**Work order**
Your task is to copy each line of the listing that contains the word "main".

**Task material**
----------
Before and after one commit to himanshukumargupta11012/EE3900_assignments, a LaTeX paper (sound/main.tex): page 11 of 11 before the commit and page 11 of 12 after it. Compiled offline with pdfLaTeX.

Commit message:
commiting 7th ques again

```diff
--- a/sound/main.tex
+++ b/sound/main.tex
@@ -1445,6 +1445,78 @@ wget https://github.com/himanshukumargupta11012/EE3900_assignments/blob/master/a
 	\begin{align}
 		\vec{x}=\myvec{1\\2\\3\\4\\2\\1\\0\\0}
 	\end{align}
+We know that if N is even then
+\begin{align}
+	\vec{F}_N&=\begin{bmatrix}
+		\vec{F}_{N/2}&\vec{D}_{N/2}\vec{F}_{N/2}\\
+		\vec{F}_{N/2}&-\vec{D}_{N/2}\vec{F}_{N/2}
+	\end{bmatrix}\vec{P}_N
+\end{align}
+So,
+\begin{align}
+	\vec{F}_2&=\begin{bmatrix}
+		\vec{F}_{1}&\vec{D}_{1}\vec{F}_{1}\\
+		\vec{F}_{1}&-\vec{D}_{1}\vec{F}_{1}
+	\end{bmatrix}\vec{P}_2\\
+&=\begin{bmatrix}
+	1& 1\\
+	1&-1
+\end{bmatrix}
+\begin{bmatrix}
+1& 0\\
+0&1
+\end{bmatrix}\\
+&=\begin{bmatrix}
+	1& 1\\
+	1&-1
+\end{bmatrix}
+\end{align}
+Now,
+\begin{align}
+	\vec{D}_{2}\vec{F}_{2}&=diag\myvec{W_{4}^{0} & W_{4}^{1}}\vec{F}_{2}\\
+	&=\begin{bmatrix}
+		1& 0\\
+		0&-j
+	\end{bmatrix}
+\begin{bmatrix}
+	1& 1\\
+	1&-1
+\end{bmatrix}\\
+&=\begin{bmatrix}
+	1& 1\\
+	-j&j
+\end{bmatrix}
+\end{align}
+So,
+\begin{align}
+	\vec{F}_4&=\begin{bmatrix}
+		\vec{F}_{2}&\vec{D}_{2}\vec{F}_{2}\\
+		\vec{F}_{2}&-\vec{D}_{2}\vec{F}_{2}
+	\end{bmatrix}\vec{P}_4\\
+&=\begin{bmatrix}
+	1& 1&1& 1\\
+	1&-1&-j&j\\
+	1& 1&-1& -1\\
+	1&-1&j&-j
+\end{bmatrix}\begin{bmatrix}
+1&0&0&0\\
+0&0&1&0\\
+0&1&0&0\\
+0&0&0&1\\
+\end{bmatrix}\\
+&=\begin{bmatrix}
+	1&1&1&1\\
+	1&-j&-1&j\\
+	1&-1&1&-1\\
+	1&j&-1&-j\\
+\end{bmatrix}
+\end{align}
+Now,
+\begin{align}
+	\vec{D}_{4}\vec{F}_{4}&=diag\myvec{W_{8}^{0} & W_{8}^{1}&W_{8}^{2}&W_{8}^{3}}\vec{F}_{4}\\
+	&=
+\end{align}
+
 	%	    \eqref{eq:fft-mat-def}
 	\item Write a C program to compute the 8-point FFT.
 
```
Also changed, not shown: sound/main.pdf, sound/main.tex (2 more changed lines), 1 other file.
----------
**Result of the exercise**
Before and after one commit to himanshukumargupta11012/EE3900_assignments, a LaTeX paper (sound/main.tex): page 11 of 11 before the commit and page 11 of 12 after it. Compiled offline with pdfLaTeX.
--- a/sound/main.tex
+++ b/sound/main.tex
Also changed, not shown: sound/main.pdf, sound/main.tex (2 more changed lines), 1 other file.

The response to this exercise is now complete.